The best way to know how hot a pepper is: read the grower’s description, the plant label, or seed packet and look for these descriptors–mild, hot, or very hot.
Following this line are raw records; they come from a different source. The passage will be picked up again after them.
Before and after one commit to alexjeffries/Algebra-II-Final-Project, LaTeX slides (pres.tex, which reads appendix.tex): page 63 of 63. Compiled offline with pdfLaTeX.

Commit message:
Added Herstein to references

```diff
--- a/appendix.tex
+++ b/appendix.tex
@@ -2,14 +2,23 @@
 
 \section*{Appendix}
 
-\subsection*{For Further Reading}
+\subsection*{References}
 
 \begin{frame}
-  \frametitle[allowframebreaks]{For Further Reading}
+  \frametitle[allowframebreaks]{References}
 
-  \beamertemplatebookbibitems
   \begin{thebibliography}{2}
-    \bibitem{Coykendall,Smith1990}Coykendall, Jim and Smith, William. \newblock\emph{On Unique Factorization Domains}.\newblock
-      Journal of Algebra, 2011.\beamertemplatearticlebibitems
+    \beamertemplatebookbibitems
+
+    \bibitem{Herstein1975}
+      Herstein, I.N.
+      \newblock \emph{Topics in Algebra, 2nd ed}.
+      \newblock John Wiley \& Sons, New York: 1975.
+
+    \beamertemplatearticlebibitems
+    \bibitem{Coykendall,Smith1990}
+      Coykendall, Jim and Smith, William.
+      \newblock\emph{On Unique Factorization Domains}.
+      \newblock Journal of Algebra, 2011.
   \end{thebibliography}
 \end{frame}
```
And, of course, tasting is a sure way to understand a pepper’s heat, but it is best to err on the side of caution if you are unsure of a pepper’s pungency—begin with small amount and increase the amount as you get used to it. (The antidote to pepper burn on the tongue: bananas, milk, yogurt, and granulated sugar are often mentioned by pepper lovers.)

Heat Range of Peppers Commonly Grown in Home Vegetable Gardens:

OP=open-pollinated, which means you can save the seeds and plant them again next season; and growing days to maturity from transplanting into the garden)

Bhut Jolokia (also called Ghost Pepper): 1,001,304 SHU (OP, 100 days)
Scotch Bonnet: 100,000-580,000 SHU (OP, 120 days)
Habanero: 100,000-500,000 SHU (OP, 90-100 days)
Jamaican Hot: 100,000-200,000 SHU (OP, 95 days)
Chiltepin: 100,000 SHU (OP, 95 days)
Thai: 50,000-100,000 SHU (OP, 90 days)
Cayenne: 30,000-50,000 SHU (OP, 72 days)
Aji: 30,000-50,000 SHU (OP 85-90 days)
Tabasco: 30,000-50,000 SHU (OP, 80 days)
Serrano: 8,000-23,000 SHU (OP, 75-80 days)
irasol: 5,000 SHU (OP, 100 days)
Jalapeño: 2,500-9,000 SHU (OP, 75 days)
Fresno: 2,500-8,500 SHU (75 days)
Hungarian Wax: 1,000-15,000 (OP, 70 days)
Ancho: 1,000-2,000 (OP, 76-80 days)
Poblano: 500-2,000 SHU (OP, 75-80 days)
Santa Fe: 500-700 SHU (75-80 days)
Anaheim: 250-1,400 SHU (OP-75 days)
Pepperoncini: 100-500 SHU (OP, 62 days)
Paprika (several peppers are used for paprika) 50-200 SHU
Pimento: 0 SHU (OP, 100 days)
Sweet Banana: 0 SHU (OP, 72 days)
Sweet Bell: 0 SHU